The President of the Judicial Council, Vesna Simovic-Zvicer, rejected the requests for Babovic’s exemption as unfounded, without a reasoning and only following the testing had already been conducted by Babovic as member of the Commission.
In her decision, Ms. Simovic-Zvicer cited the statement of judge Babovic, who confirmed his attendance at the weddings of candidates, while pointing out that he had not been “in friendly relations” with either of them, but that he had only responded to their invitations “out of respect”, like other employees in the court where candidates had also been employed.
The Human Rights Action (HRA) finds the conduct of judge Babovic and the Judicial Council in this matter in breach of regulations, and finds that it unfortunately represents yet another reason to distrust performance of the current Judicial Council and their selection of judges.
Judge Babovic should not have waited for the request for exemption. He was obliged to inform the Judicial Council that he had been at the weddings of two participants in the competition, as it had been “a circumstance raising doubts on impartiality”. He was also supposed to immediately stop further work in the Testing Commission until the president of the Council decided on this matter.

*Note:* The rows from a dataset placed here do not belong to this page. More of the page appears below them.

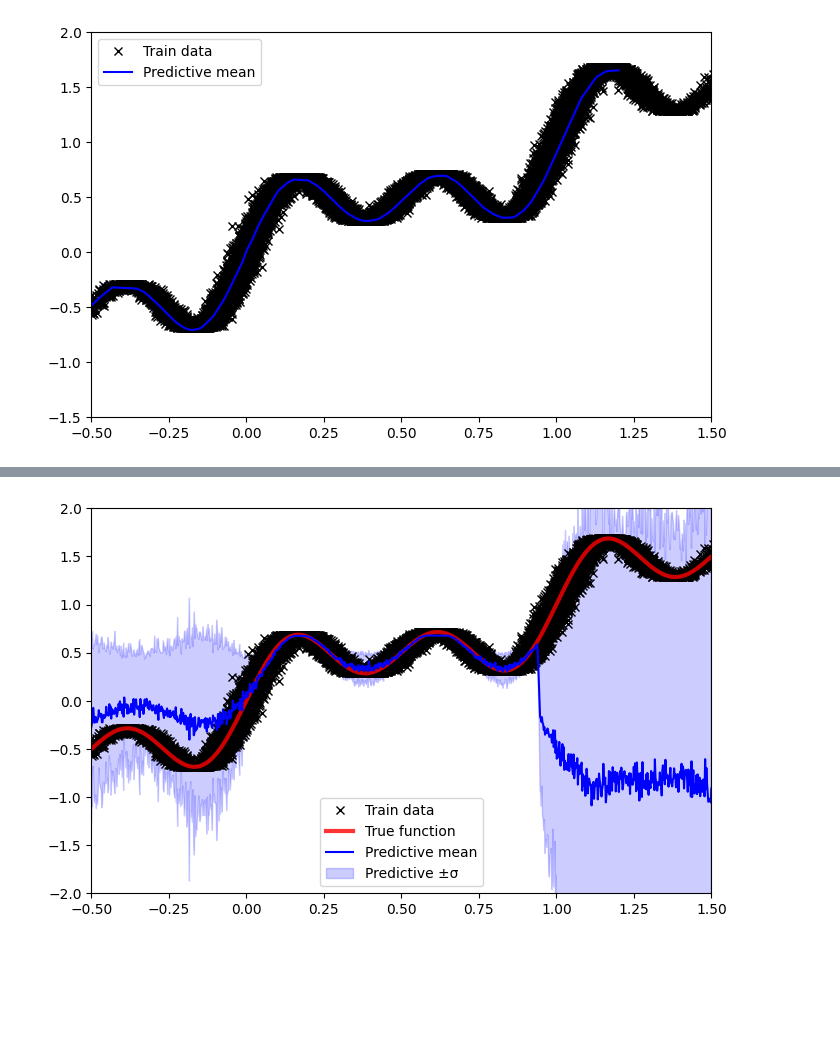
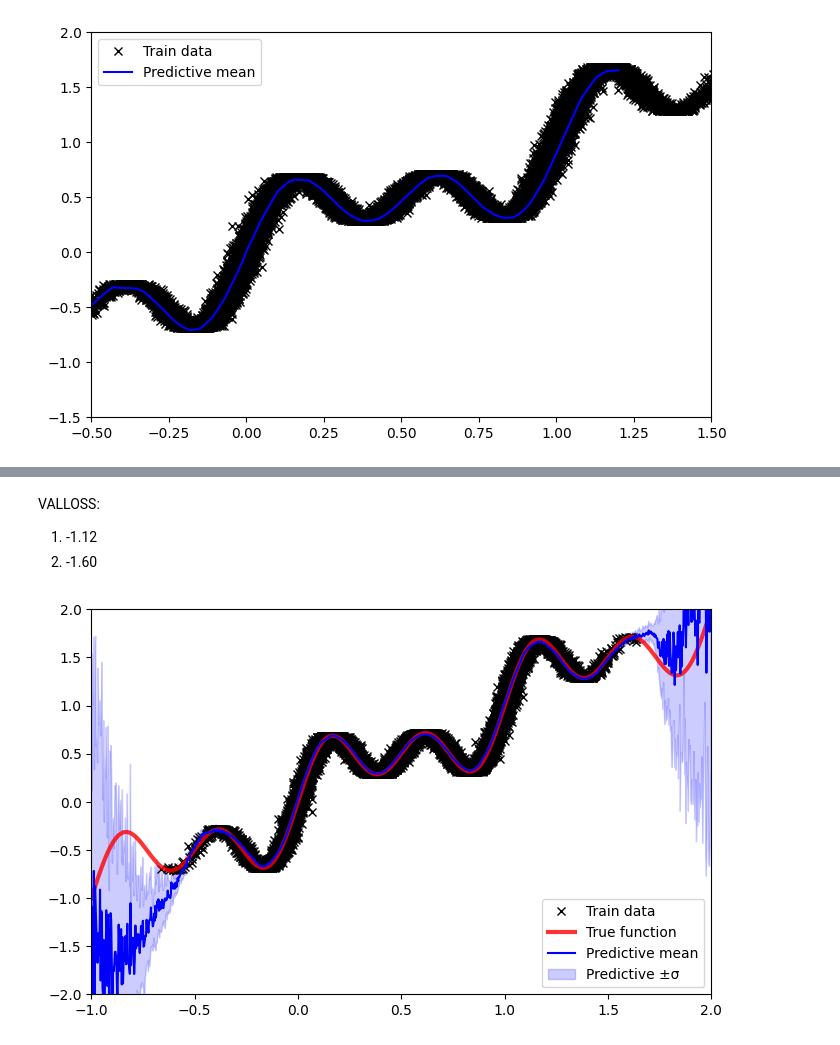
Before and after one commit to kacper-drabicki/redshift, a Jupyter notebook: BNNtesting.ipynb, the cells around one changed output, grey strips where cells are left out. Drawn from its saved outputs; the diff is of its cells as text; code cells hidden in the pictures; blank space fills up the shorter version.

```diff
--- a/BNNtesting.ipynb
+++ b/BNNtesting.ipynb
@@ -11,7 +11,7 @@ To enable the following instructions: SSE4.1 SSE4.2 AVX AVX2 AVX512F AVX512_VNNI
 # %%
 np.random.seed(42+1)
 
-X_train = np.hstack([0.2 * np.random.randn(10000), 0.5 + 0.2 * np.random.randn(10000), 1 + 0.2 * np.random.randn(10000)])
+X_train = np.hstack([0.2 * np.random.randn(5000), 0.5 + 0.2 * np.random.randn(10000), 1 + 0.2 * np.random.randn(8000)])
 noise = 0.02 * np.random.randn(X_train.shape[0])
 y_train = X_train + 0.3 * np.sin(2 * np.pi * (X_train + noise)) + 0.3 * np.sin(4 * np.pi * (X_train + noise)) + noise
 
@@ -152,8 +152,9 @@ model = tf_keras.Sequential([
     tf_keras.layers.BatchNormalization(),
     tf_keras.layers.Dense(256, activation='relu'),
     tf_keras.layers.BatchNormalization(),
-    tfpl.DenseFlipout(64, activation='relu'),
-    tf_keras.layers.BatchNormalization(),
+    tfpl.DenseFlipout(64, activation='relu',
+                      kernel_divergence_fn=lambda q,p,ignore: tfp.distributions.kl_divergence(q, p) / X_train.shape[0]),
+    # tf_keras.layers.BatchNormalization(),
     tf_keras.layers.Dense(params_size),
     tfp.layers.MixtureNormal(1, event_shape)
 ])
@@ -189,7 +190,7 @@ y_test = x_test + 0.3 * np.sin(2 * np.pi * x_test) + 0.3 * np.sin(4 * np.pi * x_
 
 
 loss_log_dir = "../logs/fit/loss/BNN"
-history = model.fit(X_train,y_train, validation_data=(x_test, y_test), epochs=1000, verbose=1, batch_size=256,
+history = model.fit(X_train,y_train, validation_data=(x_test, y_test), epochs=1000, verbose=1, batch_size=128,
                     callbacks=[tf_keras.callbacks.TensorBoard(log_dir=loss_log_dir, histogram_freq=1), tf_keras.callbacks.EarlyStopping(monitor='val_loss',
                                                                                                                                         mode='min',
                                                                                                                                         patience=30,
@@ -217,31 +218,38 @@ Restoring model weights from the end of the best epoch: 448.
+# %% [markdown]
+VALLOSS:
+1. -1.12
+2. -1.60
 # %%
+x_test = np.linspace(-1, 2, 1000)
+y_test = x_test + 0.3 * np.sin(2 * np.pi * x_test) + 0.3 * np.sin(4 * np.pi * x_test)
+
 means = []
 stds = []
-for _ in range(10):
+for _ in range(30):
     dist = model(x_test)
     means.append(dist.mean().numpy())
     stds.append(dist.stddev().numpy())
 
 y_mean = np.array(means).mean(axis=0)
-y_std = np.sqrt(np.sum(np.array(stds) ** 2 / 10, axis=0))
+y_std = 0 #np.sqrt(np.sum(np.array(stds) ** 2 / 10, axis=0))
 y_mean_std = np.array(means).std(axis=0)
 y_std = np.sqrt(y_std ** 2 + y_mean_std ** 2)
 
 
 import matplotlib.pyplot as plt
 plt.figure(figsize=(8,5))
 plt.plot(X_train, y_train, 'kx', label='Train data')
-plt.plot(x_true, y_true, 'r', linewidth=3, label="True function", alpha=0.8)
+plt.plot(x_test, y_test, 'r', linewidth=3, label="True function", alpha=0.8)
 plt.plot(x_test, y_mean, color='b', label='Predictive mean')
 plt.fill_between(x_test.flatten(),
                  (y_mean - y_std).reshape(-1),
                  (y_mean + y_std).reshape(-1),
                  color='blue', alpha=0.2, label='Predictive ±σ')
 plt.ylim(-2,2)
-plt.xlim(-0.5, 1.5)
+plt.xlim(-1, 2)
 plt.legend()
 plt.show()
 # %% [output]
-[figure, old version]
+[figure, new version]
 # %%
 plt.hist(X_train, bins=30, histtype="step")
```
Also changed, not shown: parts of 4 cells of this notebook.
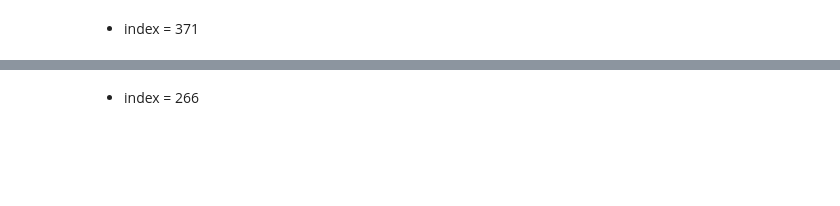
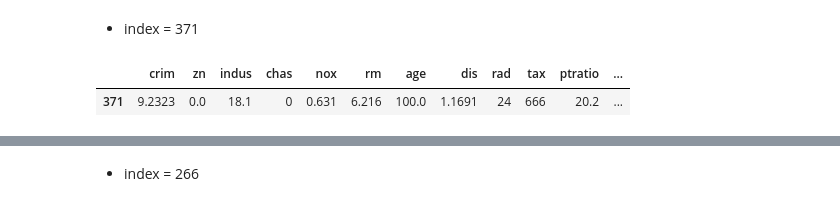
Before and after one commit to cyeongy/kt-aivle, a Jupyter notebook: AI모델_해석,평가/chapter 4-1. 모델에 대한 설명2_shap.ipynb, the cells around one changed output, grey strips where cells are left out. Cells and saved outputs as stored; diff of their text form; code cells hidden in the pictures; blank space fills up the shorter version.

```diff
--- a/AI모델_해석,평가/chapter 4-1. 모델에 대한 설명2_shap.ipynb
+++ b/AI모델_해석,평가/chapter 4-1. 모델에 대한 설명2_shap.ipynb
@@ -190,3 +242,10 @@ plt.show()
 shap_values1 = explainer1.shap_values(x)
 # %% [markdown]
 * index = 371
+# %%
+index = 371
+# %%
+x.iloc[[index], :]
+# %% [output]
+|  | crim | zn | indus | chas | nox | rm | age | dis | rad | tax | ptratio | ... |
+| 371 | 9.2323 | 0.0 | 18.1 | 0 | 0.631 | 6.216 | 100.0 | 1.1691 | 24 | 666 | 20.2 | ... |
```
Also changed, not shown: parts of 49 cells of this notebook, 12 other files.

The issue was particularly sensitive because judge Babovic, as a member of the Testing Commission, had been familiar with the topics of written testing. Those particular tests have a decisive effect on the selection of candidates for judges as they carry a total of 80 points out of a maximum of 100, while the interview with the candidate amounts to 20 points at most.
HRA also considers that the rejection of the request for exemption without explanation, and only after the testing, is contrary to the Law on Administrative Procedure and does not contribute to public confidence, because it gives the impression that the decision was only a formality, to ensure legality of the already finalized procedure.
Simovic-Zvicer rejected the request for Babovic’s exemption stating “the fact pointed out by the candidates does not constitute a reason for exemption, nor does it indicate possible impartiality (error, probably referring to bias, prim. HRA) of a member of the Judicial Council…”, but for such a conclusion did not give any explanation. It is not true that the candidates pointed to a fact that does not constitute a reason for exemption, as Article 10 of the Rules of Procedure of the Judicial Council clearly states that the reason for exemption may be “any circumstance that raises doubts on impartiality”. The fact that the judge himself stated that he attended the weddings although he was “not in friendly relations with the candidates” is not a sufficient reason to trust him, but a reasonable ground to doubt his impartiality.
HRA notes that one of the two candidates whose wedding was attended by Babovic, had been elected a candidate for a judge in the first competition. She is the daughter of the godmother of the then president of the Commission for testing, Vesna Medenica, who also previously did not exempt herself from the selection procedure in relation to this candidate. In the decision annulling that election, the Administrative Court determined that Medenica should have been exempted. With this in mind, the Judicial Council should have done everything this time to act in accordance with the law and its Rules of Procedure, instead of continuing to violate regulations which brought into question yet another competition for the election of judges of basic courts.